Back in Berlin, the processing and adjustments needed to produce a finished soundtrack from the tape were carried out by a sound-technician friend. Quite apart from questions of technical formatting, we had to contend with two additional difficulties, the first being that the ringers had gotten off to a rocky start after the beginning rounds had been rung and the actual change-ringing began (one of them thought they were to ring a different method***); the second was that during the ringing of the closing rounds, a tractor had appeared out of nowhere over the rise of a neighboring field—very much like an absent-minded soloist bumbling onstage during the last strains of an ensemble piece—to perform with the bells. All the same, I had a sound matrix for the film, and though the project was to lay dormant for six more years, digital animation of the visual sequence was accomplished in the summer of 2000.
Primarily as a tribute to the uncanny swelling of the River Severn that we had had the great good luck to witness in the light of a full autumnal moon, yet not without a modicum of self-mockery, apropos its uninflected character, I chose to call the completed filmwork not simply TIDE, after the bookwork on which it is based, but TIDE; or, The Bore.
It is with no trace of irony whatsoever that the work is dedicated to the memory of Mary Pollard, without whose high heart (and tongue in cheek) the entire undertaking must have come to naught. She lived in her ancient stone house, with its matchless view of “England’s Green and Pleasant Land,” from the time she was ten or eleven until she died there suddenly, alone and far too soon, in February 1997.
My Holyoke forebears once hailed from Staffordshire, sixty miles—and four centuries—from our recording site.
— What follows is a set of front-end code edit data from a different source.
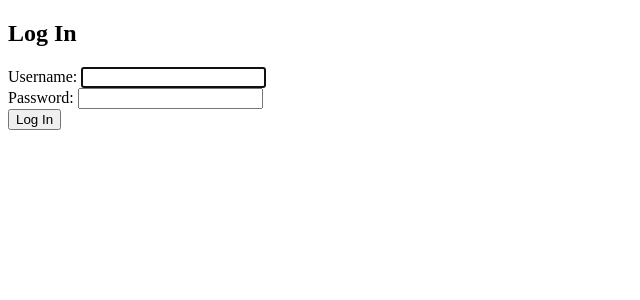
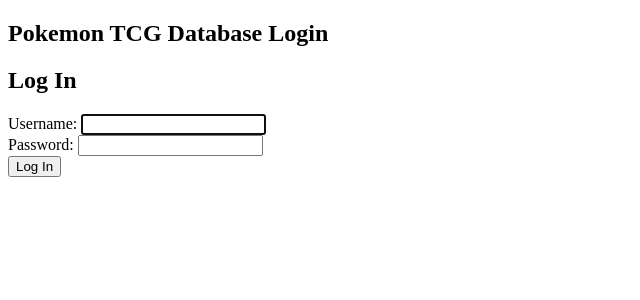
Before and after one commit to QuadeLeonard211/PokemonTCGDatabase, a Django app: page /accounts/login/ in a window 1280 px wide. Shown: the top 300 px of the page, without its empty margins (0-640 px from the left). Run offline with Django 5.2, Linux system fonts and the light colour scheme.

Commit message:
made it so that the login page can be styled with css so that I can turn it into the final form it will take

```diff
--- a/accounts/templates/base.html
+++ b/accounts/templates/base.html
@@ -1,13 +1,16 @@
+{% load static %}
 <!DOCTYPE html>
 <html>
 
 <head>
   <meta charset="utf-8">
-  <title>{% block title %}Django Auth Tutorial{% endblock %}</title>
+  <link rel="stylesheet" type="text/css" href="{% static 'accounts/css/login-page-styles.css' %}">
+  <title>{% block title %}Pokemon TCG Database: Login{% endblock %}</title>
 </head>
 
 <body>
   <main>
+    <h2> Pokemon TCG Database Login</h2>
     {% block content %}
     {% endblock %}
   </main>
```
Also changed, not shown: accounts/static/accounts/css/login-page-styles.css (added), db.sqlite3.
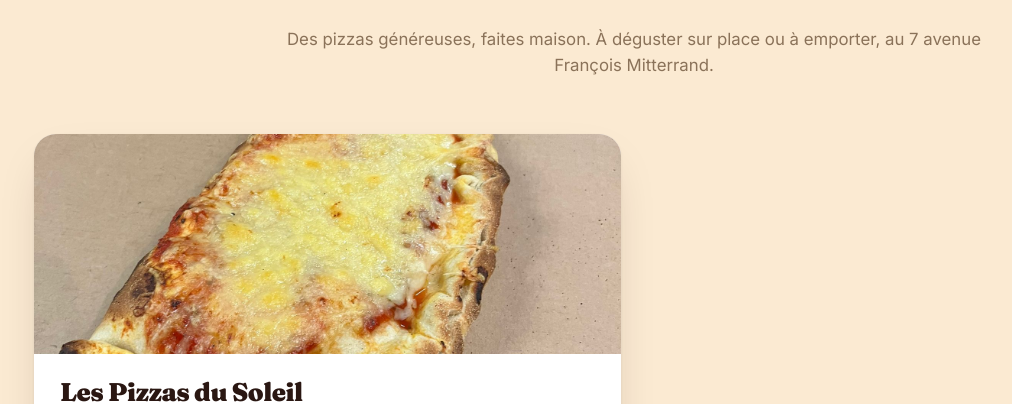
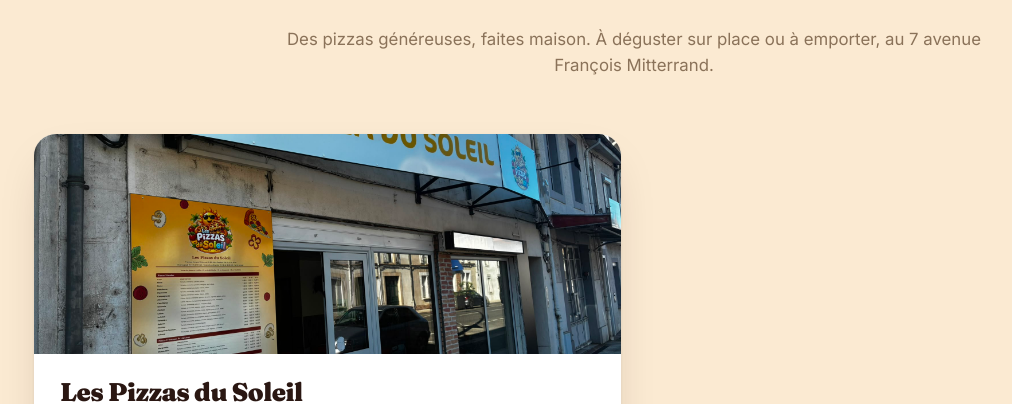
Before and after one commit to ninetechnologies/les-pizzas-du-soleil, a React (Vite) app: page / in a window 1280 px wide. Shown: the part 8103-8507 px from the top of the page, without its empty margins (6-1018 px from the left). Built offline with nearby package versions, Linux system fonts and the light colour scheme; no server answers.

Commit message:
Section 'Nous trouver': remplace la photo calzone par la vraie devanture de la pizzeria

```diff
--- a/src/data/menu.js
+++ b/src/data/menu.js
@@ -242,7 +242,7 @@ export const LOCATIONS = [
     telHref: '+33531616347',
     rating: null,
     reviews: '',
-    image: ai('galerie-2.jpg'),
+    image: ai('devanture.jpg'),
     mapsEmbed:
       "https://maps.google.com/maps?q=7+avenue+Francois+Mitterrand+31800+Saint-Gaudens&t=&z=16&ie=UTF8&iwloc=&output=embed",
     mapsDir:
```
Also changed, not shown: public/images/ambiance/devanture.jpg (added).
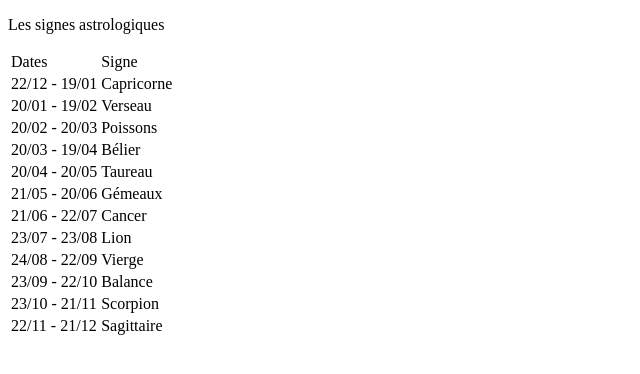
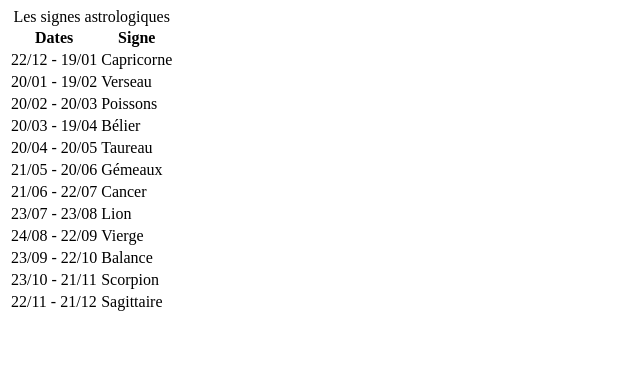
Before and after one commit to guylainecastellano/html-css-p1ex4, a plain HTML site: page index.html in a window 1280 px wide. Shown: the whole page, without its empty margins (0-640 px from the left). Drawn offline with Linux system fonts and the light colour scheme.

Commit message:
ex4partie1 html fait

```diff
--- a/index.html
+++ b/index.html
@@ -3,14 +3,14 @@
   <head>
     <meta charset="utf-8"/>
     <title>exercice4partie1</title>
-    <link href="assets/css/style.css" rel=stylesheet type="text/css"/>
+    <link rel="stylesheet" href="assets/css/style.css"/>
   </head>
   <body>
-    <p id="boldText">Les signes astrologiques</p>
     <table>
+      <caption id="boldText">Les signes astrologiques</caption>
       <tr>
-        <td> Dates</td>
-        <td> Signe</td>
+        <th> Dates</th>
+        <th> Signe</th>
       </tr>
       <tr>
         <td>22/12 - 19/01</td>
@@ -53,5 +53,6 @@
         <td>22/11 - 21/12</td>
         <td>Sagittaire</td>
       </tr>
-  </body>
+    </table>
+    </body>
 </html>
```
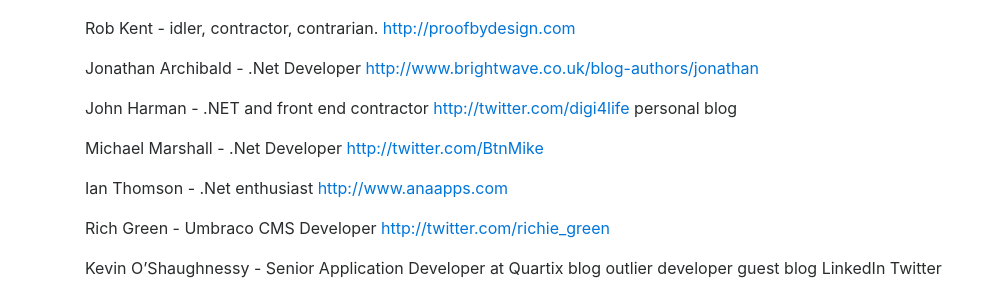
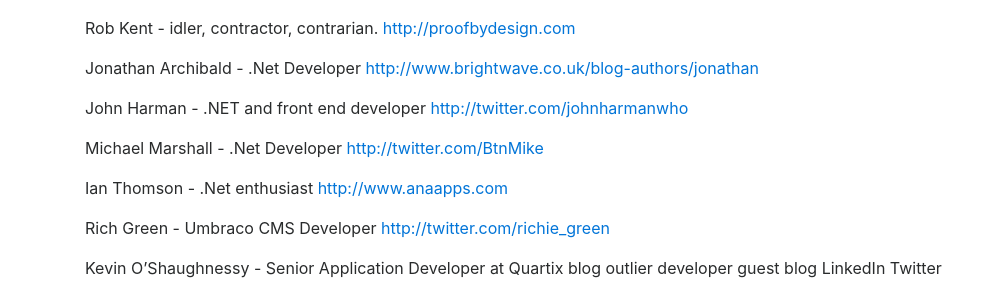
Before and after one commit to brighton-alt-net/brighton-alt-net.github.io, a Jekyll site: the page built from directory.md, in a window 1280 px wide and 900 px high, scrolled down 1473 px. Shown: the part 204-495 px from the top of the window, without its empty margins (0-985 px from the left). Built offline with Jekyll 4.4.1, drawn with Linux system fonts in a browser that asks for light colours; nearby versions of some CDN libraries.

Commit message:
Updated my twitter handle

```diff
--- a/directory.md
+++ b/directory.md
@@ -85,7 +85,7 @@
 
 Jonathan Archibald - .Net Developer [http://www.brightwave.co.uk/blog-authors/jonathan](http://www.brightwave.co.uk/blog-authors/jonathan)
 
-John Harman - .NET and front end contractor [http://twitter.com/digi4life](http://twitter.com/digi4life) personal blog
+John Harman - .NET and front end developer [http://twitter.com/johnharmanwho](http://twitter.com/johnharmanwho)
 
 Michael Marshall - .Net Developer [http://twitter.com/BtnMike](http://twitter.com/BtnMike)
 
```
They are said to have borne the escutcheon so described: Azure à chevron Argent cotised Or between three crescents Argent.
* TIDE; or, The Bore was first shown on 15 September 2000 at the finissage of the exhibition SIGNS at the Bauhaus-Archiv, Berlin.
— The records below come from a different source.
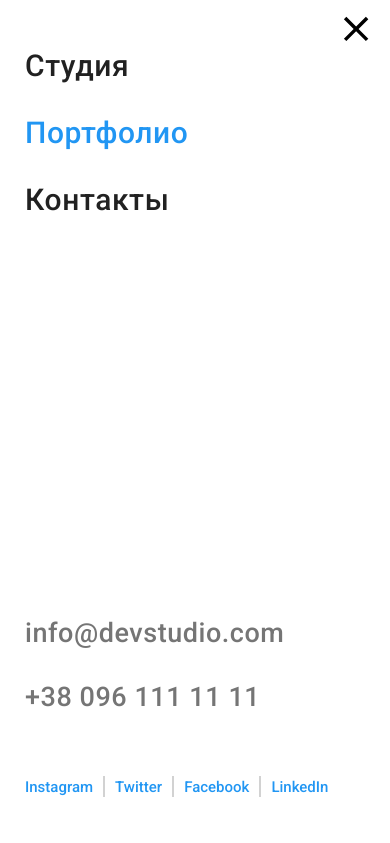
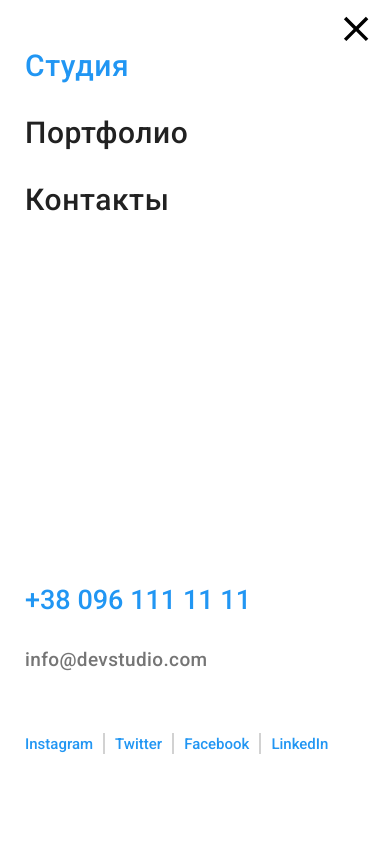
Before and after one commit to Lyutink/goit-markup-hw-08, a plain HTML site: page portfolio.html in a window 390 px wide. Both pictures are taken after a click on the button 355 px from the left and 36 px from the top of the page. Shown: the top 843 px of the page. Drawn offline with nearby package versions, Linux system fonts and the light colour scheme.

Commit message:
fixed mobil-menu, footer and header
fixed
mobil-menu - tel and email
 footer - tel and email
header - before

```diff
--- a/portfolio.html
+++ b/portfolio.html
@@ -79,10 +79,12 @@
           </button>
           <ul class="mobil-menu__list list">
             <li class="mobil-menu___item">
-              <a href="./index.html" class="mobil-menu__link link">Студия</a>
+              <a href="./index.html" class="mobil-menu__link link current"
+                >Студия</a
+              >
             </li>
             <li class="mobil-menu___item">
-              <a href="./portfolio.html" class="mobil-menu__link link current"
+              <a href="./portfolio.html" class="mobil-menu__link link"
                 >Портфолио</a
               >
             </li>
@@ -94,15 +96,17 @@
             <ul class="mobil-contacts list">
               <li class="mobil-contacts__item">
                 <a
+                  href="tel:+380961111111"
+                  class="mobil-contacts__link-tel link"
+                  >+38 096 111 11 11</a
+                >
+              </li>
+              <li class="mobil-contacts__item">
+                <a
                   href="mailto:info@devstudio.com"
-                  class="mobil-contacts__link link"
+                  class="mobil-contacts__link-email link"
                   >info@devstudio.com
                 </a>
-              </li>
-              <li class="mobil-contacts__item">
-                <a href="tel:+380961111111" class="mobil-contacts__link link"
-                  >+38 096 111 11 11</a
-                >
               </li>
             </ul>
             <ul class="mobil-social list">
@@ -836,7 +840,7 @@
               >г. Киев, пр-т Леси Украинки, 26</a
             >
 
-            <ul class="list">
+            <ul class="list address-list">
               <li class="address__item">
                 <a class="address__link link" href="mailto:info@example.com"
                   >info@example.com</a
--- a/sass/layout/_footer.scss
+++ b/sass/layout/_footer.scss
@@ -32,17 +32,20 @@
 }
 .address {
   padding-top: 20px;
+  font-style: normal;
 }
 .address__map {
-  margin-bottom: 8px;
   font-size: 14px;
   line-height: 1.71;
   letter-spacing: 0.03em;
   color: var(--primary-white-color);
 }
+.address-list {
+  margin-top: 8px;
+}
 .address__item {
   &:not(:last-child) {
-    margin-bottom: 5px;
+    margin-bottom: 8px;
   }
 }
 .address__link {
--- a/sass/layout/_header.scss
+++ b/sass/layout/_header.scss
@@ -50,7 +50,7 @@
 }
 .mobil-menu__container {
   position: relative;
-  height: 100vh;
+  height: 95vh;
   display: flex;
   flex-direction: column;
   justify-content: space-between;
@@ -103,20 +103,23 @@
 .mobil-contacts {
   margin-bottom: 64px;
 }
-
-.mobil-contacts__link {
+.mobil-contacts__link-tel {
   font-weight: 500;
   font-size: 34px;
   line-height: 1.18;
-  letter-spacing: 0.02em;
+  line-height: 1.18;
+
+  color: var(--accent-color);
 }
-.mobil-contacts__item-tel {
+.mobil-contacts__link-email {
+  font-weight: 500;
   font-size: 24px;
   line-height: 1.17;
-}
-.mobil-contacts__link {
+  letter-spacing: 0.02em;
+
   color: var(--primary-text-color);
 }
+
 .mobil-social {
   display: flex;
   flex-wrap: wrap;
@@ -138,11 +141,14 @@
 }
 /////
 @media screen and (max-width: 390px) {
-  .mobil-contacts__link {
+  .mobil-menu__link {
+    font-size: 30px;
+  }
+  .mobil-contacts__link-tel {
     font-size: 27px;
   }
-  .mobil-menu__link {
-    font-size: 30px;
+  .mobil-contacts__link-email {
+    font-size: 19px;
   }
   .mobil-social__link {
     font-size: 15px;
@@ -168,12 +174,12 @@
   }
 
   .navigation__item {
-    position: relative;
     &:not(:last-child) {
       margin-right: 50px;
     }
   }
   .navigation__link {
+    position: relative;
     font-weight: 500;
     font-size: 14px;
     line-height: 1.14;
```
Also changed, not shown: index.html (+9 -7 lines), css/main.css, css/main.min.css, 2 other files.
** A tidal bore occurs when the flood tide crowds into an estuary so as to create a swell that travels up the river against its current’s natural direction—an effect usually most pronounced around the vernal and autumnal equinoxes, and, as a tidal phenomenon, of course strongly influenced by the phases of the moon.
*** Due to mishaps during its recording, TIDE's soundtrack does not give an entirely accurate representation of “720 Plain Bob Minor.” The initial and final round-ringing have been manipulated here to compensate for material that had to be deleted; the change-ringing is, particularly at its outset, somewhat muddled.